Part Three of the book highlights discourses on food and health through four chapters, two of which address the multifaceted construction of healthy identities, while the others discuss the moral and social boundaries of eating by looking at different types of fat, exploring both a sociological view and a medical or nutritional model of food. Chapter Five uses notes from diaries written by Roscoe Maxwell Rhoads (from the famous Rhoads family, who were in the newspaper business), detailing the social life and customs of late-nineteenth-century Indiana and early-twentieth-century Southern California, to focus on hygiene, physical fitness and health in the modern Western world of self-controlled individuals. These diaries, typically including details of dietary practice and daily caloric intakes, are used to develop the narrative concerning questions of food, power and agency. Rhoads uses the example of the apple pie to illustrate his agency: without striving to resist its temptation, there would be no meaning in dieting and the goal of ‘hygienic’ eating.

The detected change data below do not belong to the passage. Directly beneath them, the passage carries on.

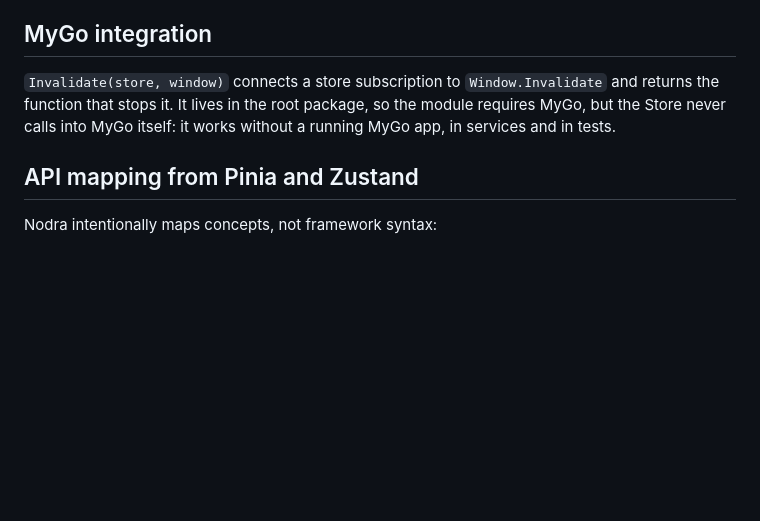
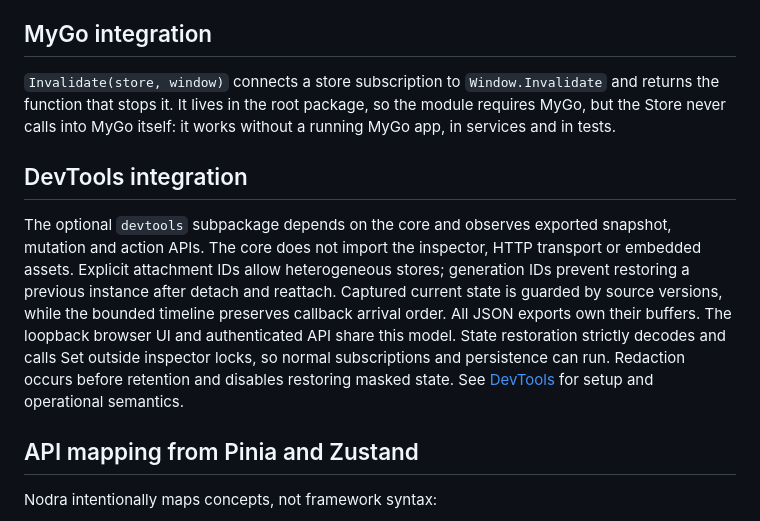
Before and after one commit to yldm-tech/mygo-nodra, a Markdown page: docs/architecture.md, the part around the change. Drawn GitHub-style; blank space fills up the shorter version.

```diff
--- a/docs/architecture.md
+++ b/docs/architecture.md
@@ -138,6 +138,19 @@ context or surface the error before exiting.
 
 `Invalidate(store, window)` connects a store subscription to `Window.Invalidate` and returns the function that stops it. It lives in the root package, so the module requires MyGo, but the Store never calls into MyGo itself: it works without a running MyGo app, in services and in tests.
 
+## DevTools integration
+
+The optional `devtools` subpackage depends on the core and observes exported
+snapshot, mutation and action APIs. The core does not import the inspector,
+HTTP transport or embedded assets. Explicit attachment IDs allow heterogeneous
+stores; generation IDs prevent restoring a previous instance after detach and
+reattach. Captured current state is guarded by source versions, while the bounded
+timeline preserves callback arrival order. All JSON exports own their buffers.
+The loopback browser UI and authenticated API share this model. State restoration
+strictly decodes and calls Set outside inspector locks, so normal subscriptions
+and persistence can run. Redaction occurs before retention and disables restoring
+masked state. See [DevTools](devtools.md) for setup and operational semantics.
+
 ## API mapping from Pinia and Zustand
 
 Nodra intentionally maps concepts, not framework syntax:
```
Also changed, not shown: README.md (+33 -1 lines), docs/devtools.md (added, +120 -0 lines), docs/devtools.png (added), 8 other files.
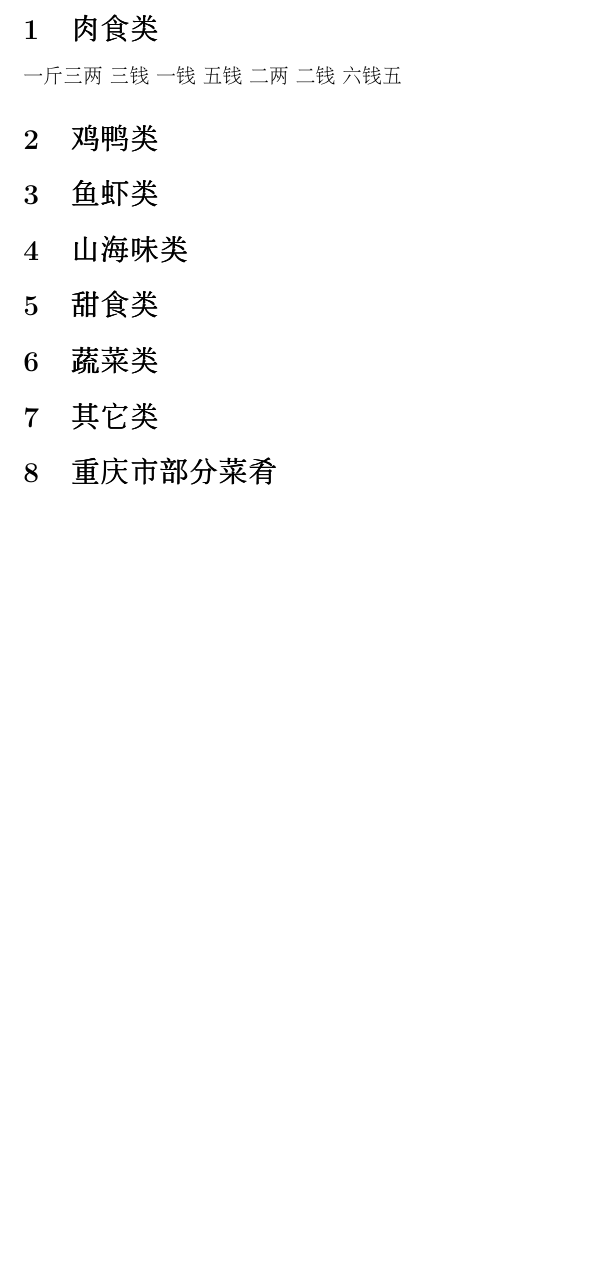
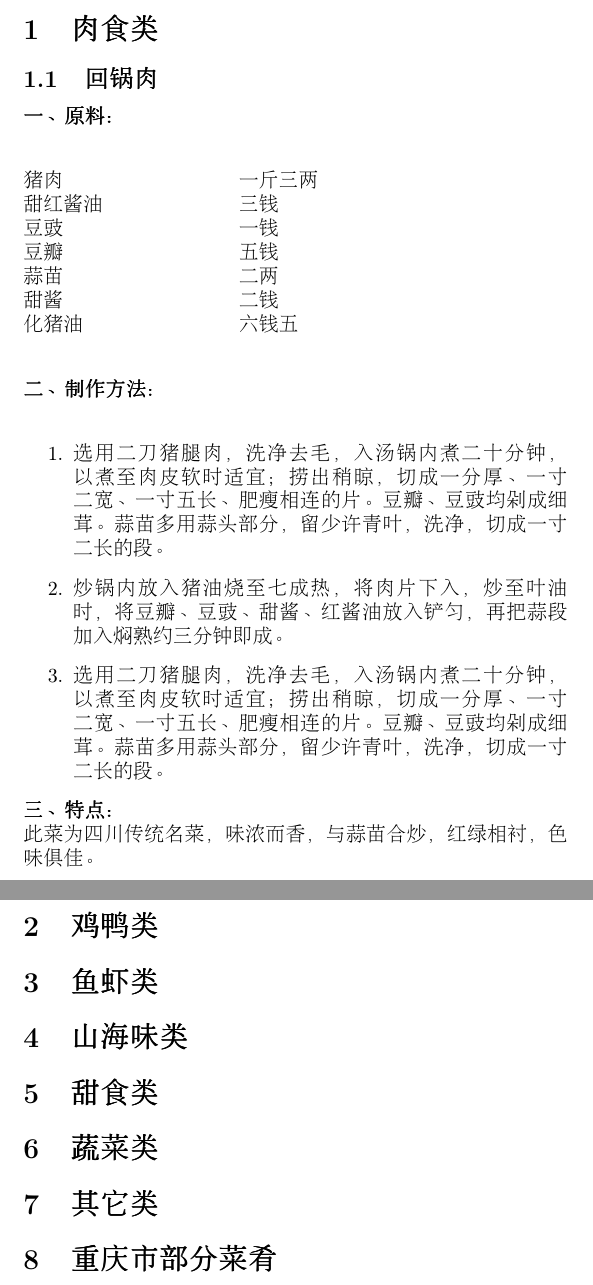
Before and after one commit to neo954/sichuan-cookbook, a LaTeX book (latex/sichuan-cookbook.tex, which reads latex/recipe-001.tex): part of the page before the commit and two parts of pages 1 and 2 of 2 after it, the two joined at a grey line, cut so that both start at the same text, the shorter picture padded with empty space. Compiled offline with pdfLaTeX.

Commit message:
Revise the book layout

```diff
--- a/latex/recipe-001.tex
+++ b/latex/recipe-001.tex
@@ -1,4 +1,5 @@
 \begin{recipe}{回锅肉}
+\begin{ingredients}
 \ingredient{猪肉}{一斤三两}
 \ingredient{甜红酱油}{三钱}
 \ingredient{豆豉}{一钱}
@@ -6,8 +7,13 @@
 \ingredient{蒜苗}{二两}
 \ingredient{甜酱}{二钱}
 \ingredient{化猪油}{六钱五}
-\step{选用二刀猪腿肉，洗净去毛，入汤锅内煮二十分钟，以煮至肉皮软时适宜；捞出稍晾，切成一分厚、一寸二宽、一寸五长、肥瘦相连的片。豆瓣、豆豉均剁成细茸。蒜苗多用蒜头部分，留少许青叶，洗净，切成一寸二长的段。}
-\step{炒锅内放入猪油烧至七成热，将肉片下入，炒至叶油时，将豆瓣、豆豉、甜酱、红酱油放入铲匀，再把蒜段加入焖熟约三分钟即成。}
-\step{选用二刀猪腿肉，洗净去毛，入汤锅内煮二十分钟，以煮至肉皮软时适宜；捞出稍晾，切成一分厚、一寸二宽、一寸五长、肥瘦相连的片。豆瓣、豆豉均剁成细茸。蒜苗多用蒜头部分，留少许青叶，洗净，切成一寸二长的段。}
-\note{此菜为四川传统名菜，味浓而香，与蒜苗合炒，红绿相衬，色味俱佳。}
+\end{ingredients}
+\begin{method}
+\item{选用二刀猪腿肉，洗净去毛，入汤锅内煮二十分钟，以煮至肉皮软时适宜；捞出稍晾，切成一分厚、一寸二宽、一寸五长、肥瘦相连的片。豆瓣、豆豉均剁成细茸。蒜苗多用蒜头部分，留少许青叶，洗净，切成一寸二长的段。}
+\item{炒锅内放入猪油烧至七成热，将肉片下入，炒至叶油时，将豆瓣、豆豉、甜酱、红酱油放入铲匀，再把蒜段加入焖熟约三分钟即成。}
+\item{选用二刀猪腿肉，洗净去毛，入汤锅内煮二十分钟，以煮至肉皮软时适宜；捞出稍晾，切成一分厚、一寸二宽、一寸五长、肥瘦相连的片。豆瓣、豆豉均剁成细茸。蒜苗多用蒜头部分，留少许青叶，洗净，切成一寸二长的段。}
+\end{method}
+\begin{note}
+此菜为四川传统名菜，味浓而香，与蒜苗合炒，红绿相衬，色味俱佳。
+\end{note}
 \end{recipe}
```
Also changed, not shown: latex/cookbook.cls (+25 -9 lines), latex/Makefile.
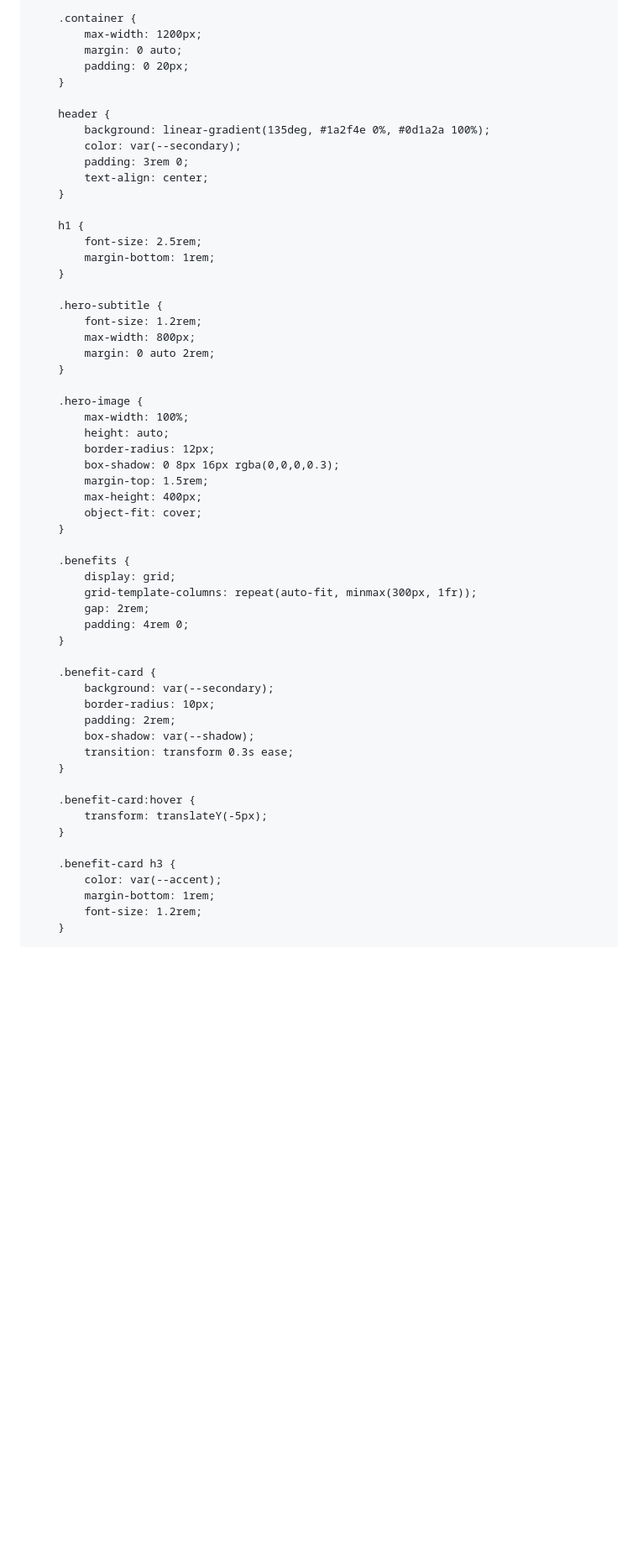
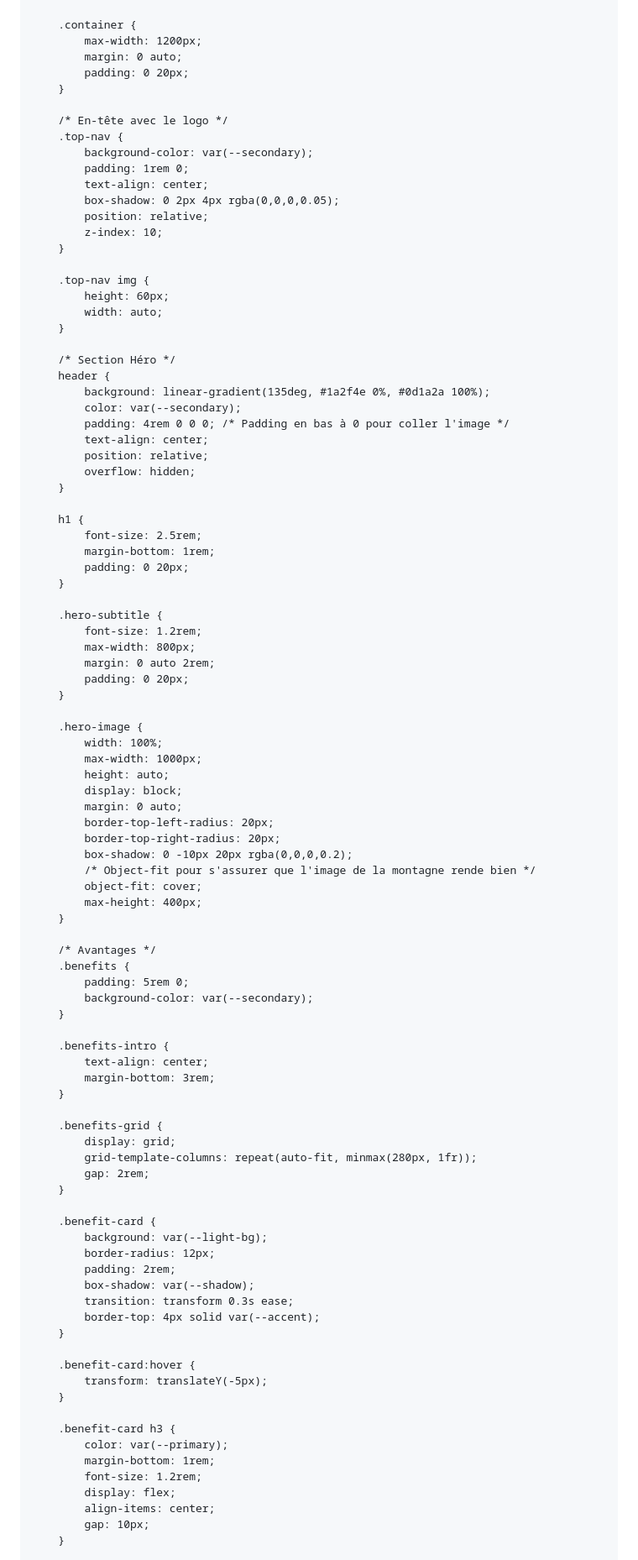
Before and after one commit to timotheetronel-code/N-Py-Landing-page, a Markdown page: README.md, the part around one of its changes. Shown at 84% size. GitHub-like rendering; blank space fills up the shorter version.

```diff
--- a/README.md
+++ b/README.md
@@ -14,6 +14,7 @@
             --secondary: #ffffff;
             --accent: #ff6b35;
             --shadow: 0 4px 6px rgba(0, 0, 0, 0.1);
+            --light-bg: #f8f9fa;
         }
 
         * {
@@ -35,47 +36,82 @@
             padding: 0 20px;
         }
 
+        /* En-tête avec le logo */
+        .top-nav {
+            background-color: var(--secondary);
+            padding: 1rem 0;
+            text-align: center;
+            box-shadow: 0 2px 4px rgba(0,0,0,0.05);
+            position: relative;
+            z-index: 10;
+        }
+
+        .top-nav img {
+            height: 60px;
+            width: auto;
+        }
+
+        /* Section Héro */
         header {
             background: linear-gradient(135deg, #1a2f4e 0%, #0d1a2a 100%);
             color: var(--secondary);
-            padding: 3rem 0;
+            padding: 4rem 0 0 0; /* Padding en bas à 0 pour coller l'image */
             text-align: center;
+            position: relative;
+            overflow: hidden;
         }
 
         h1 {
             font-size: 2.5rem;
             margin-bottom: 1rem;
+            padding: 0 20px;
         }
 
         .hero-subtitle {
             font-size: 1.2rem;
             max-width: 800px;
             margin: 0 auto 2rem;
+            padding: 0 20px;
         }
 
         .hero-image {
-            max-width: 100%;
+            width: 100%;
+            max-width: 1000px;
             height: auto;
-            border-radius: 12px;
-            box-shadow: 0 8px 16px rgba(0,0,0,0.3);
-            margin-top: 1.5rem;
+            display: block;
+            margin: 0 auto;
+            border-top-left-radius: 20px;
+            border-top-right-radius: 20px;
+            box-shadow: 0 -10px 20px rgba(0,0,0,0.2);
+            /* Object-fit pour s'assurer que l'image de la montagne rende bien */
+            object-fit: cover;
             max-height: 400px;
-            object-fit: cover;
         }
 
+        /* Avantages */
         .benefits {
+            padding: 5rem 0;
+            background-color: var(--secondary);
+        }
+
+        .benefits-intro {
+            text-align: center;
+            margin-bottom: 3rem;
+        }
+
+        .benefits-grid {
             display: grid;
-            grid-template-columns: repeat(auto-fit, minmax(300px, 1fr));
+            grid-template-columns: repeat(auto-fit, minmax(280px, 1fr));
             gap: 2rem;
-            padding: 4rem 0;
         }
 
         .benefit-card {
-            background: var(--secondary);
-            border-radius: 10px;
+            background: var(--light-bg);
+            border-radius: 12px;
             padding: 2rem;
             box-shadow: var(--shadow);
             transition: transform 0.3s ease;
+            border-top: 4px solid var(--accent);
         }
 
         .benefit-card:hover {
@@ -83,8 +119,11 @@
         }
 
         .benefit-card h3 {
-            color: var(--accent);
+            color: var(--primary);
             margin-bottom: 1rem;
             font-size: 1.2rem;
+            display: flex;
+            align-items: center;
+            gap: 10px;
         }
 
```
Also changed, not shown: other parts of README.md (+156 -87 lines).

Chapter Six continues along the theme of the quest for health, drawing on ‘running and eating right in 1970s America’. In this chapter, fitness is established as a powerful form of capital and, more importantly, is identified as being able to provide a passport to ‘the kingdom of the well’ (127). These chapters raise potentially new lines of inquiry with regards to both historical and contemporary practices of what it means to eat ‘right’.
To return to the original aims of the book, emphasis is placed on the notion that the power of food is everywhere. Furthermore, infinite notions of good and bad are developed in the context of eating practices and the production of bodies. Overall, it is these practices that are involved in shaping power relationships and, to take the view of Bourdieu, this can lead to the accumulation of ‘culinary capital’: the generation of market value, social boundaries and notions of individual success.
For his PhD, Gurpinder Lalli carried out an ethnographic case study on the social aspect of the school meal whilst adopting a social constructivist and Foucauldian lens to explore the relationship between food and power. For this reason, he has since become interested in exploring the social aspect of food. Read more by Gurpinder Lalli.
Note: This review gives the views of the author, and not the position of the LSE Review of Books blog, or of the London School of Economics.
Editor's note: This review was originally published in The London School of Economics Review of Books, and has been reposted with permission. It is available under Creative Commons and the original page can be found here. Like what you read? Subscribe to the SFRB's free daily email notice so you can be up-to-date on our latest articles. Scroll up this page to the sign-up field on your right.